Panel Paper: Local Government Procurement: Does the Policy Complexity of Purchasing Affect the Adoption of E-Procurement Systems?

Saturday, November 10, 2018
Jackson - Mezz Level (Marriott Wardman Park)

*Names in bold indicate Presenter

Yifan Chen1, Stuart Bretschneider2, Justin M. Stritch1, Nicole Darnall1 and Lily Hsueh1, (1)Arizona State University, (2)Syracuse University

Previous studies suggest that aligning and translating multiple interests will stimulate government officers’ demands for technology support, such as the e-procurement (Hardy & Williams, 2008). This paper specifically analyzes the role of purchasing complexity on the adoption of e-procurement system in local governments and considering different degrees of centralization of the procurement structure. We focus on three central hypotheses suggested by the literature: 1) complexity of procurement is positively associated with the adoption of e-procurement systems, 2) the degree of centralization of procurement structure will moderate the relationship between procurement complexity and e-procurement adoption, and 3) compared to the fragmented procurement structure, procurement complexity will have larger influences on the e-procurement adoption in organizations with centralized procurement structure.

In order to test these hypotheses, take advantage of data from Survey of Sustainable Procurement in U.S. Cities. The data was collected and designed by Center for Organization Research and Design (CORD) at Arizona State University in 2017. This survey is conducted across states and focuses on the city-level sustainable purchasing activities.

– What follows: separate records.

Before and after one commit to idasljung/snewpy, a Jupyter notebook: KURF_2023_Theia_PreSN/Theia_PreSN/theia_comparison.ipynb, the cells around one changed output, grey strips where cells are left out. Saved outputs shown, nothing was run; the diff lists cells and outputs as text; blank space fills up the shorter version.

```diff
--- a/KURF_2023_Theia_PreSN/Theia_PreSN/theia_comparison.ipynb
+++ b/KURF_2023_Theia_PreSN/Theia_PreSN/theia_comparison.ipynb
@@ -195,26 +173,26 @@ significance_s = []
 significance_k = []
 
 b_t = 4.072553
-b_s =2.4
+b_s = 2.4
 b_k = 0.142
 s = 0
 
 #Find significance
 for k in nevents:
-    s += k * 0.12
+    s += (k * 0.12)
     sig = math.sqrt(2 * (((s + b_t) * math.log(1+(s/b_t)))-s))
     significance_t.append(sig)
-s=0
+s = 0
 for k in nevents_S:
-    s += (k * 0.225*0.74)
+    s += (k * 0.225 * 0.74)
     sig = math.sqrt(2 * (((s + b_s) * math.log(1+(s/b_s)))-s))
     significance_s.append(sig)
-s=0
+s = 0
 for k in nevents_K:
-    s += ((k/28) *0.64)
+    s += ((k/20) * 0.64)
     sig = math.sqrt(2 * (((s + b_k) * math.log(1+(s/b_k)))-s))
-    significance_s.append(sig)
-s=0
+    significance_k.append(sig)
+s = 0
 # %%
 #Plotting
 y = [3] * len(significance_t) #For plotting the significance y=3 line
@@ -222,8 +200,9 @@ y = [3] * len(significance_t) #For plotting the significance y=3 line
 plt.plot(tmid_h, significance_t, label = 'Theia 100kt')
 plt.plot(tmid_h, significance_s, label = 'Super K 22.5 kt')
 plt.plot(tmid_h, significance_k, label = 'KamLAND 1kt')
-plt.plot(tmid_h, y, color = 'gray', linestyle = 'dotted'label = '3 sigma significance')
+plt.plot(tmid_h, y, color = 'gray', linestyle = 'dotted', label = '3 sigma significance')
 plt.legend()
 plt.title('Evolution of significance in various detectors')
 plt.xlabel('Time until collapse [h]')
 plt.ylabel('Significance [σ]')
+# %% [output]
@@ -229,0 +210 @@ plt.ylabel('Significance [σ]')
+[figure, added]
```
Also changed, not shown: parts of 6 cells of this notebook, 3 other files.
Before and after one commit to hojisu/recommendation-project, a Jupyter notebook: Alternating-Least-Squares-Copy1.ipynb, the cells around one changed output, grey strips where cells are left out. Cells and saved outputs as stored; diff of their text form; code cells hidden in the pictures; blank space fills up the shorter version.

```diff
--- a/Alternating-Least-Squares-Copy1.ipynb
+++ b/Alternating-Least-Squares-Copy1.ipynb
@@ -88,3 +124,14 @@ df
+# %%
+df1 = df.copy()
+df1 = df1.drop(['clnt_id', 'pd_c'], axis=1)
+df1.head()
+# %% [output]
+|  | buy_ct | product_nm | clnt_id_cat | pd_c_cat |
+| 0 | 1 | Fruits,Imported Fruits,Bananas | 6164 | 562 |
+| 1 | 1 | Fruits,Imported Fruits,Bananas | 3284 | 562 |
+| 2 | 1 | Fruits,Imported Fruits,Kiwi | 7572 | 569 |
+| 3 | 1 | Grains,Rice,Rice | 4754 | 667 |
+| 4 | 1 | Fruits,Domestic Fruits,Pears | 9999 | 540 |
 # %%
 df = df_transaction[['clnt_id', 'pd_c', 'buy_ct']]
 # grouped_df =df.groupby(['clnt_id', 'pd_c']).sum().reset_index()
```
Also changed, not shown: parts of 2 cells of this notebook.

It contains 585 responses of directors from three different departments: finance, public work and environment.